What to do: Find the lines of data that contain the string "snuff", then list them.

═══ Data provided ═══

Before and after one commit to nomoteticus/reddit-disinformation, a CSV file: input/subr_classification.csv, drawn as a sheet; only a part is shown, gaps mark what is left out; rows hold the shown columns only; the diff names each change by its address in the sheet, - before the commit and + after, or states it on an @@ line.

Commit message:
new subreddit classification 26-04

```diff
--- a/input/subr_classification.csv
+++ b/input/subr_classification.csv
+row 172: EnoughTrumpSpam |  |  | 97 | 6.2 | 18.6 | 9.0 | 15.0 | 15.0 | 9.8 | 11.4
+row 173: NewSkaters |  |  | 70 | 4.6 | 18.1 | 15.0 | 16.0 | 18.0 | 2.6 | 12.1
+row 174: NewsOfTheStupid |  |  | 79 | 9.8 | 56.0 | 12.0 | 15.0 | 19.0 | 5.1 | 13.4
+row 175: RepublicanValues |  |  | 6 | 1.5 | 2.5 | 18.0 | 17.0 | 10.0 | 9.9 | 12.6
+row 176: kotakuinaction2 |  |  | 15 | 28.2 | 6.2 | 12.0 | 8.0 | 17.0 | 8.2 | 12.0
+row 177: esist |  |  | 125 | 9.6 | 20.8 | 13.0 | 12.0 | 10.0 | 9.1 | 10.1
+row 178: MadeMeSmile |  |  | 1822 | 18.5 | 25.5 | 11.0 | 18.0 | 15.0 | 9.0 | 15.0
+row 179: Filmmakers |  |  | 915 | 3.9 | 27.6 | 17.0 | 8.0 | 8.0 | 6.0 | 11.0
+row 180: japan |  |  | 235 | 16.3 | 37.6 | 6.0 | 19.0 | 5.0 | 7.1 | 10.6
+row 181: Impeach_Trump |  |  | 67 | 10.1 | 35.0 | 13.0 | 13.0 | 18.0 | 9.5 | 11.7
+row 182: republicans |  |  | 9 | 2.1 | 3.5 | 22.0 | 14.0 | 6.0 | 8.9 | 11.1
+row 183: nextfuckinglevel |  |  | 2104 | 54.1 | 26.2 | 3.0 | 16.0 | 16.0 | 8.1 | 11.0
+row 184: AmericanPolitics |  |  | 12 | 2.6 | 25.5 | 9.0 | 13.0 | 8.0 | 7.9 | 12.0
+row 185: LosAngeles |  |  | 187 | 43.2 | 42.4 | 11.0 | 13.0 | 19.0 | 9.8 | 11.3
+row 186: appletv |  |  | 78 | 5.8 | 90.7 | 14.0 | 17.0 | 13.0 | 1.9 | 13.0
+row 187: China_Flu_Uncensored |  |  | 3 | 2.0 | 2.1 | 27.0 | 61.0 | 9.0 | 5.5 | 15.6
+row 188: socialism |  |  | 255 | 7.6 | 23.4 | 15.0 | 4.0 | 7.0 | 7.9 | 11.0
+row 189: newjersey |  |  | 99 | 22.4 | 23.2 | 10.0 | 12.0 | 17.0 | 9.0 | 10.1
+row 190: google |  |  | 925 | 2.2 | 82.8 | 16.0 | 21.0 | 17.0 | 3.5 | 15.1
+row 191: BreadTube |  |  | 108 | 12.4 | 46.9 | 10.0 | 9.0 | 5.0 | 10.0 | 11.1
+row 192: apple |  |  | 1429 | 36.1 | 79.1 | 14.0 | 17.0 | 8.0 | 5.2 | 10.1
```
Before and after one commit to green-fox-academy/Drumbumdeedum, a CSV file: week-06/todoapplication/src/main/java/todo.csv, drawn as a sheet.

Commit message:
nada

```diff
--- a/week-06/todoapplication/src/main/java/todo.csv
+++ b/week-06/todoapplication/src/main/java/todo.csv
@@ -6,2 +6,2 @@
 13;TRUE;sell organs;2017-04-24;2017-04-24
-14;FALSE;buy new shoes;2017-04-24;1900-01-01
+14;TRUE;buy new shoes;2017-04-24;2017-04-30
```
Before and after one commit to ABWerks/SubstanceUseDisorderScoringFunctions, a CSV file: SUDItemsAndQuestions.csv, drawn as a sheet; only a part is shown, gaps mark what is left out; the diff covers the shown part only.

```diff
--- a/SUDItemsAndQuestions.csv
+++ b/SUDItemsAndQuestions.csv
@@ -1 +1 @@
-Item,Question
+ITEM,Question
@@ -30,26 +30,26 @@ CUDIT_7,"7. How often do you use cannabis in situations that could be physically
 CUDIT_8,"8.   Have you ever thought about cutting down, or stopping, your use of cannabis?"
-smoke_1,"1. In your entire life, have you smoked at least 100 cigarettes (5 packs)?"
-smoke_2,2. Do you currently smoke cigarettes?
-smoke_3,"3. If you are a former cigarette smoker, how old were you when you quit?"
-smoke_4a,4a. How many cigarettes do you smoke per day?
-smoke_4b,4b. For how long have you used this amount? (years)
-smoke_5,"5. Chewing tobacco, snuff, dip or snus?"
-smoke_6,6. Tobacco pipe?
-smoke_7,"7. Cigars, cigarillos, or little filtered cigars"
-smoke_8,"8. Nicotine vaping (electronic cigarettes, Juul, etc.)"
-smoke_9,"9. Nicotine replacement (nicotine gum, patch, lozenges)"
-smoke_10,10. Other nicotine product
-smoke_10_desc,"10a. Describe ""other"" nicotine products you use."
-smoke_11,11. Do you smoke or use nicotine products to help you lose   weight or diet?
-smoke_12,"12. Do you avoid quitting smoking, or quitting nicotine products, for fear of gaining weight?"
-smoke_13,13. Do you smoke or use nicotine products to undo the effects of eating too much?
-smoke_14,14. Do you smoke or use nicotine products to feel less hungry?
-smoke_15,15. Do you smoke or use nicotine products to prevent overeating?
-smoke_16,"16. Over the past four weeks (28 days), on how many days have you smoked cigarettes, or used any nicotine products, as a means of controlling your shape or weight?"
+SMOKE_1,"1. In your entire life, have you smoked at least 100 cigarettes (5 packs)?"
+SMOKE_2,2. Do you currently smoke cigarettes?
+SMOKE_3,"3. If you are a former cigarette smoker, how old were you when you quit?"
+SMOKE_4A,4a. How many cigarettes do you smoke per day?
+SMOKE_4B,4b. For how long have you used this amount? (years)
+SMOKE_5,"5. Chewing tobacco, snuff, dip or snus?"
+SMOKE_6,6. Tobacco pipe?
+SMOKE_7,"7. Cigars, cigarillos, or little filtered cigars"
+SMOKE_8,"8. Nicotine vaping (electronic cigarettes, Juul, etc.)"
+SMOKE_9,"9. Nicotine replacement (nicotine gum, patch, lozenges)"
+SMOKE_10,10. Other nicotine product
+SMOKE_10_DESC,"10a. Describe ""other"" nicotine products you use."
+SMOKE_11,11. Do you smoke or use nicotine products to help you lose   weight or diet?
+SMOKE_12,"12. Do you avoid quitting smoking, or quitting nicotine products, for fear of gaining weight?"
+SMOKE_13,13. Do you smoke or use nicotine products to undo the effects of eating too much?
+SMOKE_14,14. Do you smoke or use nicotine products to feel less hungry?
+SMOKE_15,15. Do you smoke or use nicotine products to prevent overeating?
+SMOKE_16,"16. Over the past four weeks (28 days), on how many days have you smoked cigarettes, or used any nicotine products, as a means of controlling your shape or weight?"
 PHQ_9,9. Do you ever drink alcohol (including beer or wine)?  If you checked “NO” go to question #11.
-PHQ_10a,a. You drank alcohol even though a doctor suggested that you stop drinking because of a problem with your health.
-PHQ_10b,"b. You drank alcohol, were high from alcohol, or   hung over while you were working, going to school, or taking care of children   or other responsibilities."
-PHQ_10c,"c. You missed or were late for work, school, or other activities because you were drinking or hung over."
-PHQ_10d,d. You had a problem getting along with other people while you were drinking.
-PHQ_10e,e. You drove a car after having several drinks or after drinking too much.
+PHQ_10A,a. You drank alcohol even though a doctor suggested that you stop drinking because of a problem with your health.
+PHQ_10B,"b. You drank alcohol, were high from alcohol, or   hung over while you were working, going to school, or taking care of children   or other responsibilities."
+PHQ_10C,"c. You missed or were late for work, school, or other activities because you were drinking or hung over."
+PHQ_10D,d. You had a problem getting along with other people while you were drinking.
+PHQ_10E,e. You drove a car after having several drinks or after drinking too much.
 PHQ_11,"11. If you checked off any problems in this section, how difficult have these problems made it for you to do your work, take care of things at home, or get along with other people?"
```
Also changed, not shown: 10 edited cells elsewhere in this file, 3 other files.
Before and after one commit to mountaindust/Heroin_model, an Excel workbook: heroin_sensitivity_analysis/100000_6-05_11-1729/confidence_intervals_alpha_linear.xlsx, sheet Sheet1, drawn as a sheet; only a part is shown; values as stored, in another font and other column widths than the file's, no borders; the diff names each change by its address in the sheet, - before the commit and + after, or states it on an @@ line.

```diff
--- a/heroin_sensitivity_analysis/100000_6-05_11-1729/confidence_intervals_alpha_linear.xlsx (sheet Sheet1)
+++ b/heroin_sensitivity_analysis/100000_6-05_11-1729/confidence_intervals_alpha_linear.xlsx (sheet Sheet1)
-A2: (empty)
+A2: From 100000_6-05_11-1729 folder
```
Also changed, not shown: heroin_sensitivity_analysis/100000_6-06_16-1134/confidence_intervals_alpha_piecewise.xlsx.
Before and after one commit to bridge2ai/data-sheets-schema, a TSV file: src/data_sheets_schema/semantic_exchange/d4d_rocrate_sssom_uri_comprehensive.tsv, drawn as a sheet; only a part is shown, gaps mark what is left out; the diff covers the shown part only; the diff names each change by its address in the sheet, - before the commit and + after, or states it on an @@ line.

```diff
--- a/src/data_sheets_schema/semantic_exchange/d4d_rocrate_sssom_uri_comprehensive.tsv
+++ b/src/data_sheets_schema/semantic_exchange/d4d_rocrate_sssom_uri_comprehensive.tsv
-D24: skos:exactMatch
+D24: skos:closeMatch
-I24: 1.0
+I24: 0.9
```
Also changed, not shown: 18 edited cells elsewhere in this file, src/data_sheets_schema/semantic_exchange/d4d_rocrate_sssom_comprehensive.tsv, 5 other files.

═══

The answer:
-smoke_5,"5. Chewing tobacco, snuff, dip or snus?"
+SMOKE_5,"5. Chewing tobacco, snuff, dip or snus?"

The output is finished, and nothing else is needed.